## WHAT IS BEING ASKED
Copy out all lines in the material below that contain the string "Scripts".

PROVIDED ENTRIES START

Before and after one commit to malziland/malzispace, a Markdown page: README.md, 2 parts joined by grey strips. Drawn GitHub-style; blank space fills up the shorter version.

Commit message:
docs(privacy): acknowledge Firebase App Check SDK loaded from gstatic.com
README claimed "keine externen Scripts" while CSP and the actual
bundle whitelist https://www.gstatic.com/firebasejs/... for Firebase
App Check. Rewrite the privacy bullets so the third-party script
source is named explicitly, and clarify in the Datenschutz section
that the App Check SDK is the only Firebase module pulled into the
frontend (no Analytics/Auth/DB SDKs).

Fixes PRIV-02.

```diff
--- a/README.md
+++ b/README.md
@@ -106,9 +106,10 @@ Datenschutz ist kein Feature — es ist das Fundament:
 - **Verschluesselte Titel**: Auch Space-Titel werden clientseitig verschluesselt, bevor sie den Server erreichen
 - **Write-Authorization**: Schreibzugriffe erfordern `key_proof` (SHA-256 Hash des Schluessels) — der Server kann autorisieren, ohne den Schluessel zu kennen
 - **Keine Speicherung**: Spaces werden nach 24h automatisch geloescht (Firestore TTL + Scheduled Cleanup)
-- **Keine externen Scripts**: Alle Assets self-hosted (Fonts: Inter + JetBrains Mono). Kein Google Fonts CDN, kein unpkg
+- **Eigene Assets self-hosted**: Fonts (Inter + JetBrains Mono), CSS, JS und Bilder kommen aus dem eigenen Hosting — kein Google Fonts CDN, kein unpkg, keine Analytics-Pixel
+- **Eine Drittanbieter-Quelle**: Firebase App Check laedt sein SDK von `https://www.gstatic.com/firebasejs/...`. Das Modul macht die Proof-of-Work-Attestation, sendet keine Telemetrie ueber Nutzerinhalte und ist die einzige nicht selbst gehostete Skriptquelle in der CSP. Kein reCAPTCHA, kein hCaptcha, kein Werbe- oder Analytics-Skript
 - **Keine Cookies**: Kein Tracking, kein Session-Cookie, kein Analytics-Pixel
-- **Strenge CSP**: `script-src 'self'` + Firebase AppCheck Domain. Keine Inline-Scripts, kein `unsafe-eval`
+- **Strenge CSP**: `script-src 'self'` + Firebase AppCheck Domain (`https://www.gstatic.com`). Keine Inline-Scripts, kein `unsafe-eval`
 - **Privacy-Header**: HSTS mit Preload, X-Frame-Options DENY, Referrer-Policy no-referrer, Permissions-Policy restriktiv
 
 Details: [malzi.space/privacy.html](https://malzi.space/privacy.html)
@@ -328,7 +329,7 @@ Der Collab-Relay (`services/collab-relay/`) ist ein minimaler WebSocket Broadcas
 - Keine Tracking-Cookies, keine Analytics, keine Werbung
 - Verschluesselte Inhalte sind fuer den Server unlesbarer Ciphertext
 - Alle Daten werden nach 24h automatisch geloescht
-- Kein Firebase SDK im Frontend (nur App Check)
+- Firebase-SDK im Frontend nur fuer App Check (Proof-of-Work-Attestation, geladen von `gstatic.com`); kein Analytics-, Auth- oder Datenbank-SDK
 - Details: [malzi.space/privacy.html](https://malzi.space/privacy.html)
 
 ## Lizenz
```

PROVIDED ENTRIES END

## ANSWER TO THIS TASK
README claimed "keine externen Scripts" while CSP and the actual
-- **Keine externen Scripts**: Alle Assets self-hosted (Fonts: Inter + JetBrains Mono). Kein Google Fonts CDN, kein unpkg
-- **Strenge CSP**: `script-src 'self'` + Firebase AppCheck Domain. Keine Inline-Scripts, kein `unsafe-eval`
+- **Strenge CSP**: `script-src 'self'` + Firebase AppCheck Domain (`https://www.gstatic.com`). Keine Inline-Scripts, kein `unsafe-eval`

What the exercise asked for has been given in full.